» Problem statement: Down to the last line, repeat the entries exactly and drop any image.

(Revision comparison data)

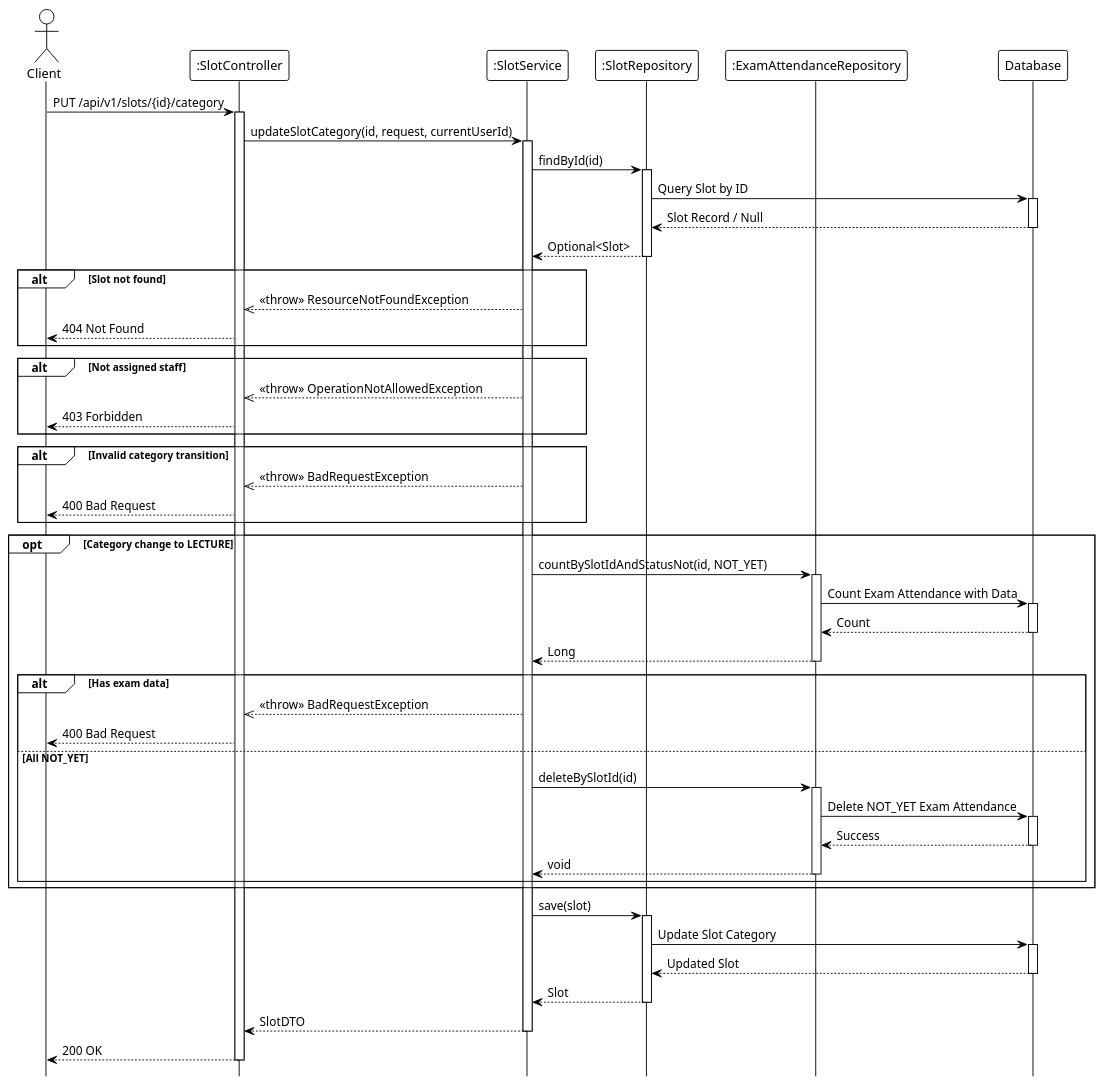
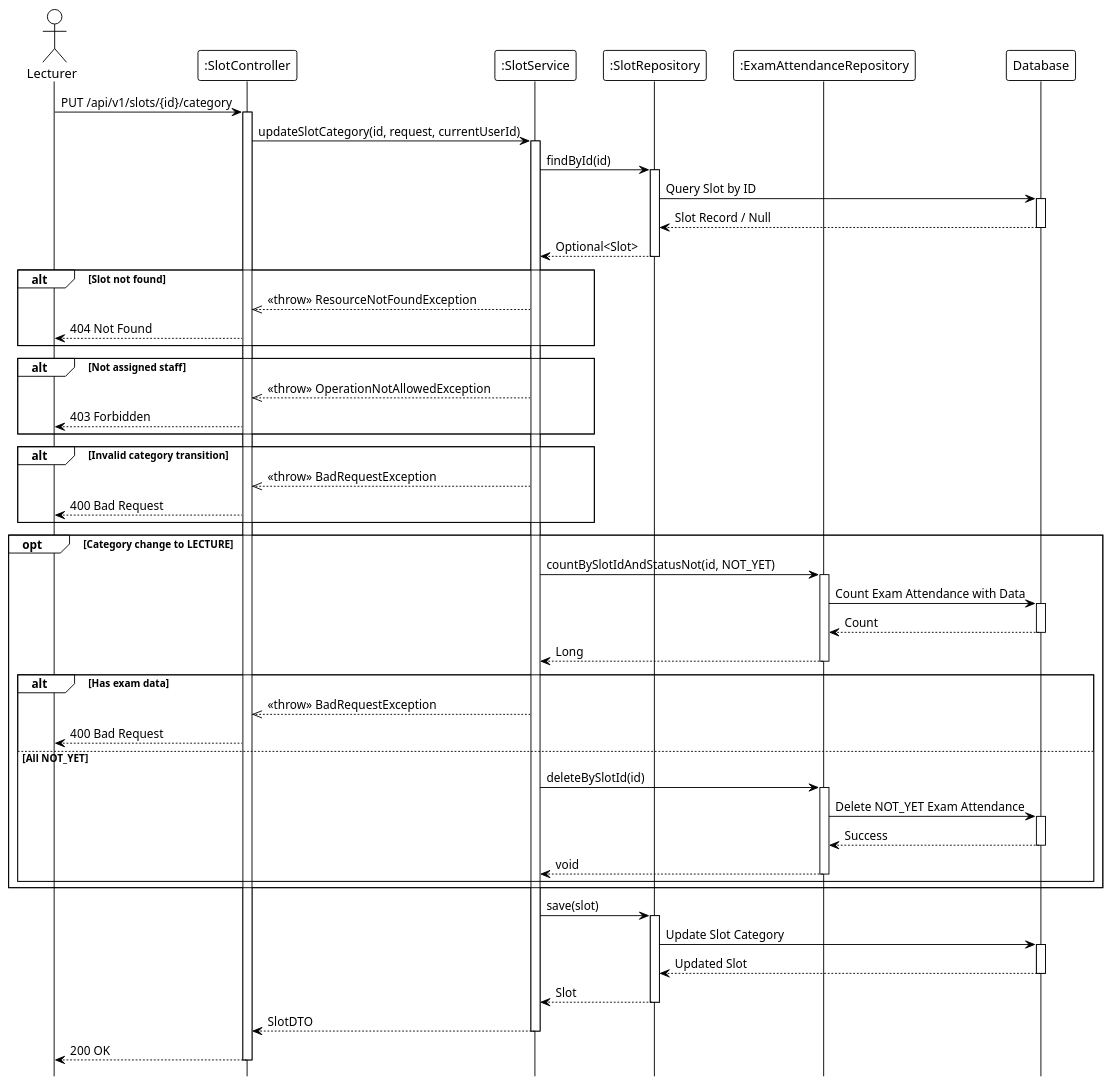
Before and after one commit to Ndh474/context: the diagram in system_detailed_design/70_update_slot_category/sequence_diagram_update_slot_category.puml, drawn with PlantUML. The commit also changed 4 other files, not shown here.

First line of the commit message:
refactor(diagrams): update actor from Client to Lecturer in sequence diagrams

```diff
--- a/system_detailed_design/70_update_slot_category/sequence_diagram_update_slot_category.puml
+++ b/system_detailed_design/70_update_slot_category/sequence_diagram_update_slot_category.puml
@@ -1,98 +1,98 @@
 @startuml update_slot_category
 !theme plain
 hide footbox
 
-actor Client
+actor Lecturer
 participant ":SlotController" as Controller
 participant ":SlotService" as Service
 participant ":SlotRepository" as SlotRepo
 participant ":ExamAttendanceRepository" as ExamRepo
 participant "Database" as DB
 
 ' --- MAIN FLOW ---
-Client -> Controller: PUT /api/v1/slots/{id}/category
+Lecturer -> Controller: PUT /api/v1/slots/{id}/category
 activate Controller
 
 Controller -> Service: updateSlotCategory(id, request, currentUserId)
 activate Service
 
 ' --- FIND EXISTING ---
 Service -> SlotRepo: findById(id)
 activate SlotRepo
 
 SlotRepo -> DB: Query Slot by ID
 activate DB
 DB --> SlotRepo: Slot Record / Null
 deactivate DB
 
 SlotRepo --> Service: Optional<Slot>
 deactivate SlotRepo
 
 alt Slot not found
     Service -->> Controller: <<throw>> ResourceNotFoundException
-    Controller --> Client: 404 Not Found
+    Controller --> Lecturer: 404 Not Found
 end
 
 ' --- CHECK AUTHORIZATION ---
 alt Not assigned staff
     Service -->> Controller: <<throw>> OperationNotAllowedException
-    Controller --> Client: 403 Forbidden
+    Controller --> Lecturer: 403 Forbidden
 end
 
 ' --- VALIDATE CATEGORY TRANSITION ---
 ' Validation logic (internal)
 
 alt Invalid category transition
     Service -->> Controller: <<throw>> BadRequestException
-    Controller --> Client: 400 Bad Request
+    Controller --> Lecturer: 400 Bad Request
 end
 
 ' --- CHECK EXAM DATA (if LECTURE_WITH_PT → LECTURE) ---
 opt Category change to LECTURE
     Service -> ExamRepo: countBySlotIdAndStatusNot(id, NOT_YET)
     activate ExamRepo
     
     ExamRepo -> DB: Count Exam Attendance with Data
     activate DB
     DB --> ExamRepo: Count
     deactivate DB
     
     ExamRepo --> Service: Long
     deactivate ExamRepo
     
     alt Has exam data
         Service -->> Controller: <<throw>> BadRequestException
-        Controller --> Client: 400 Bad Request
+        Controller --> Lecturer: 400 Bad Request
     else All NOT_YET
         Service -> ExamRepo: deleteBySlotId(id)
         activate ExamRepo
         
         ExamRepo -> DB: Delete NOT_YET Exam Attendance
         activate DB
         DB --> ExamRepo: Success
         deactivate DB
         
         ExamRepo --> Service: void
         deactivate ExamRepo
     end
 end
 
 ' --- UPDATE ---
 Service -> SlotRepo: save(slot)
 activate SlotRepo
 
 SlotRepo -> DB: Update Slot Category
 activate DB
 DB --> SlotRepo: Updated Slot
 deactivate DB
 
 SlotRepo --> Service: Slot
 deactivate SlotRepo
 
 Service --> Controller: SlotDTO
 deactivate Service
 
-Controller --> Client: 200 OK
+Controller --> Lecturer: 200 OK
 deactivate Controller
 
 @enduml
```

» Solution:
Before and after one commit to Ndh474/context: the diagram in system_detailed_design/70_update_slot_category/sequence_diagram_update_slot_category.puml, drawn with PlantUML. The commit also changed 4 other files, not shown here.

First line of the commit message:
refactor(diagrams): update actor from Client to Lecturer in sequence diagrams

```diff
--- a/system_detailed_design/70_update_slot_category/sequence_diagram_update_slot_category.puml
+++ b/system_detailed_design/70_update_slot_category/sequence_diagram_update_slot_category.puml
@@ -1,98 +1,98 @@
 @startuml update_slot_category
 !theme plain
 hide footbox
 
-actor Client
+actor Lecturer
 participant ":SlotController" as Controller
 participant ":SlotService" as Service
 participant ":SlotRepository" as SlotRepo
 participant ":ExamAttendanceRepository" as ExamRepo
 participant "Database" as DB
 
 ' --- MAIN FLOW ---
-Client -> Controller: PUT /api/v1/slots/{id}/category
+Lecturer -> Controller: PUT /api/v1/slots/{id}/category
 activate Controller
 
 Controller -> Service: updateSlotCategory(id, request, currentUserId)
 activate Service
 
 ' --- FIND EXISTING ---
 Service -> SlotRepo: findById(id)
 activate SlotRepo
 
 SlotRepo -> DB: Query Slot by ID
 activate DB
 DB --> SlotRepo: Slot Record / Null
 deactivate DB
 
 SlotRepo --> Service: Optional<Slot>
 deactivate SlotRepo
 
 alt Slot not found
     Service -->> Controller: <<throw>> ResourceNotFoundException
-    Controller --> Client: 404 Not Found
+    Controller --> Lecturer: 404 Not Found
 end
 
 ' --- CHECK AUTHORIZATION ---
 alt Not assigned staff
     Service -->> Controller: <<throw>> OperationNotAllowedException
-    Controller --> Client: 403 Forbidden
+    Controller --> Lecturer: 403 Forbidden
 end
 
 ' --- VALIDATE CATEGORY TRANSITION ---
 ' Validation logic (internal)
 
 alt Invalid category transition
     Service -->> Controller: <<throw>> BadRequestException
-    Controller --> Client: 400 Bad Request
+    Controller --> Lecturer: 400 Bad Request
 end
 
 ' --- CHECK EXAM DATA (if LECTURE_WITH_PT → LECTURE) ---
 opt Category change to LECTURE
     Service -> ExamRepo: countBySlotIdAndStatusNot(id, NOT_YET)
     activate ExamRepo
     
     ExamRepo -> DB: Count Exam Attendance with Data
     activate DB
     DB --> ExamRepo: Count
     deactivate DB
     
     ExamRepo --> Service: Long
     deactivate ExamRepo
     
     alt Has exam data
         Service -->> Controller: <<throw>> BadRequestException
-        Controller --> Client: 400 Bad Request
+        Controller --> Lecturer: 400 Bad Request
     else All NOT_YET
         Service -> ExamRepo: deleteBySlotId(id)
         activate ExamRepo
         
         ExamRepo -> DB: Delete NOT_YET Exam Attendance
         activate DB
         DB --> ExamRepo: Success
         deactivate DB
         
         ExamRepo --> Service: void
         deactivate ExamRepo
     end
 end
 
 ' --- UPDATE ---
 Service -> SlotRepo: save(slot)
 activate SlotRepo
 
 SlotRepo -> DB: Update Slot Category
 activate DB
 DB --> SlotRepo: Updated Slot
 deactivate DB
 
 SlotRepo --> Service: Slot
 deactivate SlotRepo
 
 Service --> Controller: SlotDTO
 deactivate Service
 
-Controller --> Client: 200 OK
+Controller --> Lecturer: 200 OK
 deactivate Controller
 
 @enduml
```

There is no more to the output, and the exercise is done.